The ancient world's advanced civilizations developed and fell into disrepair in the Nile River basin, which makes up around one-tenth of the continent's surface area. People who were among the first to cultivate agricultural skills and plough use lived on the banks of the river.
The extreme contrast between the fertile Nile Valley and its delta and the dry wastelands that surround them has influenced the region's character and history.
Nile River Valley is shaped like a lotus flower, which was an ancient Egyptian emblem for the renewal of life. The triangle-shaped delta is the flower, the long, thin river valley is the stem, and the Fayyum Region is a bud. It includes places like Luxor and Aswan, and is deserving of its title as the largest open-air museum in the world because it is home to thousands of monuments.
It's better to be selective when visiting the Valley and blend sightseeing with river felucca rides, exploring bazaars and camel markets, and going to the occasional moulid. Most tourists are successful in doing this by travelling directly to Upper Egypt, stopping in Luxor or Aswan by train or aeroplane, and then taking day trips to the attractions nearby. Of these, the cult temple at Edfu is among the most popular. They also explore the New Kingdom temples and tombs of Karnak and the Theban Necropolis from Luxor.
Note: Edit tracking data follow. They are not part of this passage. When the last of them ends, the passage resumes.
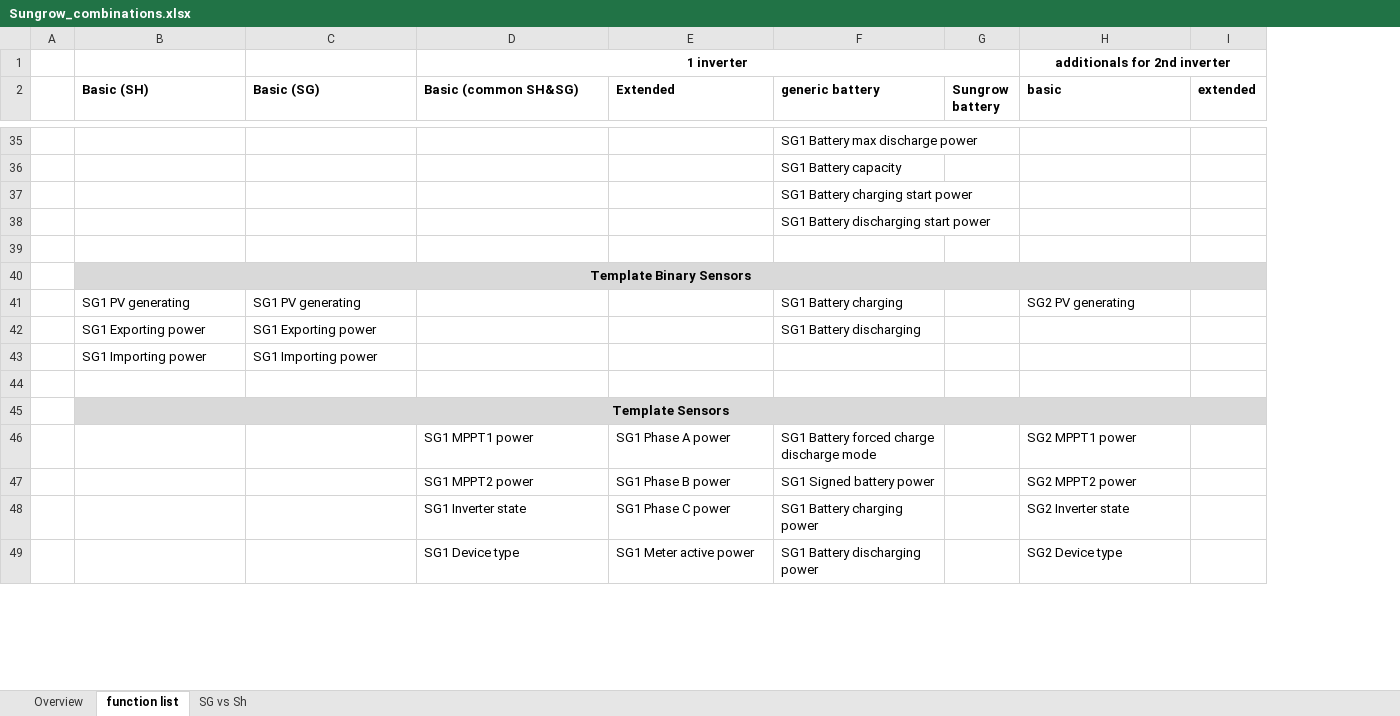
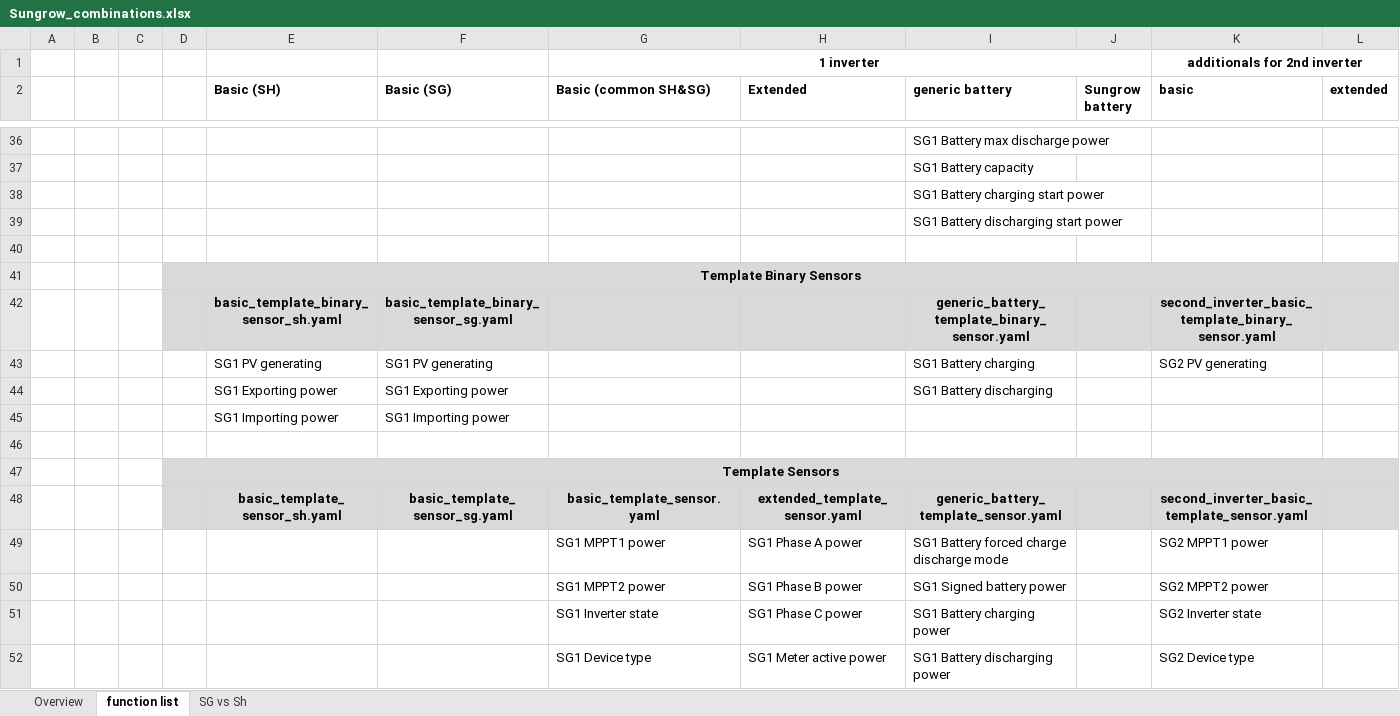
Before and after one commit to mkaiser/Sungrow-SHx-Inverter-Modbus-Home-Assistant, an Excel workbook: Sungrow_combinations.xlsx, sheet function list, drawn as a sheet; only a part is shown, gaps mark what is left out; values as stored, in another font and other column widths than the file's, no borders; removed rows and columns are numbered as before the commit, all else as after; the diff covers the shown part only; the diff names each change by its address in the sheet, - before the commit and + after, or states it on an @@ line.

Commit message:
Fixed some two inverter issues

```diff
--- a/Sungrow_combinations.xlsx (sheet function list)
+++ b/Sungrow_combinations.xlsx (sheet function list)
+column B, empty
+column C, empty
+column D, row 41: Template Binary Sensors; row 47: Template Sensors
-E41 (Basic (SH)): Template Binary Sensors
+E41 (Basic (SH)): (empty)
-B40:I40 merged
+row 42:  |  |  |  | basic_template_binary_sensor_sh.yaml | basic_template_binary_sensor_sg.yaml |  |  | generic_battery_template_binary_sensor.yaml |  | second_inverter_basic_template_binary_sensor.yaml
-E47 (Basic (SH)): Template Sensors
+E47 (Basic (SH)): (empty)
-B45:I45 merged
+row 48:  |  |  |  | basic_template_sensor_sh.yaml | basic_template_sensor_sg.yaml | basic_template_sensor.yaml | extended_template_sensor.yaml | generic_battery_template_sensor.yaml |  | second_inverter_basic_template_sensor.yaml
```
Also changed, not shown: 4 added rows, 13 edited cells, cell formats and merged cells elsewhere in this sheet, 12 other files.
Middle Egypt, located farther north, is best renowned for its temples at Abydos and Dendara, but intrepid tourists can also explore Beni Hassan's tombs and the remnants of Akhenaten's palace at Tell el-Amarna.
Cairo 15662 Egypt